While many are familiar with the Man-of-War, the similar-appearing species By-the-Wind Sailor (Velella velella) can also make appearances on our beaches. Since they look so much like the Man-of-War, it’s important to have a basic understanding of these organisms and err on the side of caution, and avoid them when possible. I bring this up because just last week, I found several dozen of these visitors along the beach at Bear Cut on Virginia Key. The timing of this was surprising, as usually we don’t see Man-of-War or By-the-Wind Sailors until later into the winter season, around January or February.
The Man-of-War is not an individual but rather a group of organisms working together. Their gas-filled sack or pneumatophore is blue in color, and can grow up to 12 inches long. This is what we see dotting the surface of the water. What’s truly scary is that their tentacles extend under the surface of the water, and can be up to 165’ long! These tentacles are what the animal uses to stun and kill their prey (small fish and other invertebrates). For people, these venomous tentacles can administer a painful sting, even if the Man-of-War is dead.
Related to the Man-of-War, the By-the-Wind Sailor features a sail that is blueish/purple in color. Also called a float, the sail can be up to three to four inches in size, smaller than a mature Man-of-War. A fun fact about the By-the-Wind Sailors is that they are considered “left-handed,” in other words, their sail goes from the upper left to the lower right along their long body axis (Bieri 1959). Their tiny, shorter tentacles are much closer to the main part of their body. Also carnivorous, the By-the-Wind Sailor uses their tentacles to trap their prey. While toxins contained in their stinging cells are not as potent as that of the Man-of-War, it’s still prudent to handle the animals carefully, if at all.

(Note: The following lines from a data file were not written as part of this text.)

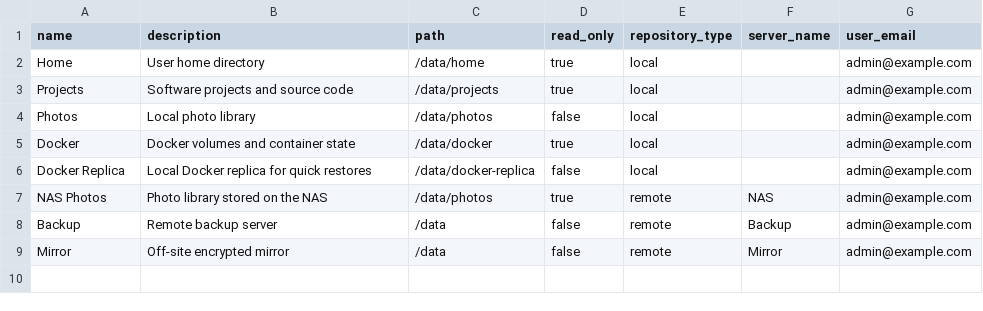
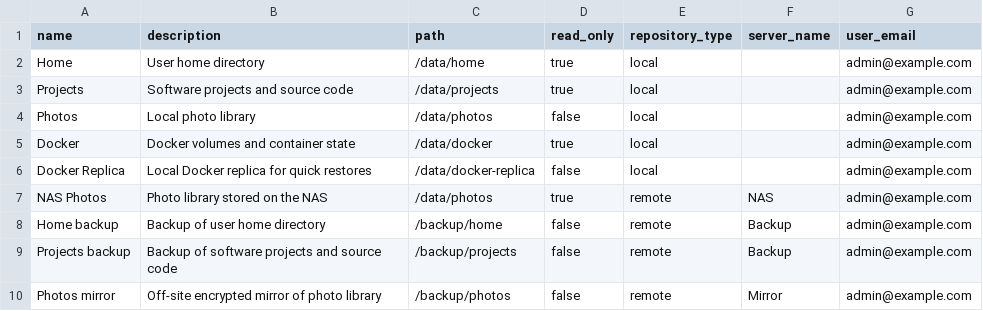
Before and after one commit to floriandejonckheere/rsync-ui, a CSV file: db/seeds/development/03_repositories.csv, drawn as a sheet.

```diff
--- a/db/seeds/development/03_repositories.csv
+++ b/db/seeds/development/03_repositories.csv
@@ -7,3 +7,4 @@ Docker Replica,Local Docker replica for quick restores,/data/docker-replica,fals
 NAS Photos,Photo library stored on the NAS,/data/photos,true,remote,NAS,admin@example.com
-Backup,Remote backup server,/data,false,remote,Backup,admin@example.com
-Mirror,Off-site encrypted mirror,/data,false,remote,Mirror,admin@example.com
+Home backup,Backup of user home directory,/backup/home,false,remote,Backup,admin@example.com
+Projects backup,Backup of software projects and source code,/backup/projects,false,remote,Backup,admin@example.com
+Photos mirror,Off-site encrypted mirror of photo library,/backup/photos,false,remote,Mirror,admin@example.com
```
Also changed, not shown: db/seeds/development/02_servers.csv, db/seeds/development/04_jobs.csv, 10 other files.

Neither creature can self-propel, so they simply drift with currents or wind movement. This is why during certain times of year or with winter storms, they float onto beaches in great numbers. Both species can begin to lose color once they die, leaving their sail or bladder looking more clear instead of blue. During southeast Florida’s winter months, January and February, it’s common to see these gelatinous-looking visitors washing up on local beaches. If you’re on the beach, keep your eyes peeled for them, just in case. If you’re participating in (brrr) in-water activities, be mindful that these creatures could be on the surface above you as you ascend, and be sure that the coast is clear before jumping in!
Bieri, R. 29159. Dimorphism and size distribution in Velella and Physalia. Nature: 184, p. 1333-1334.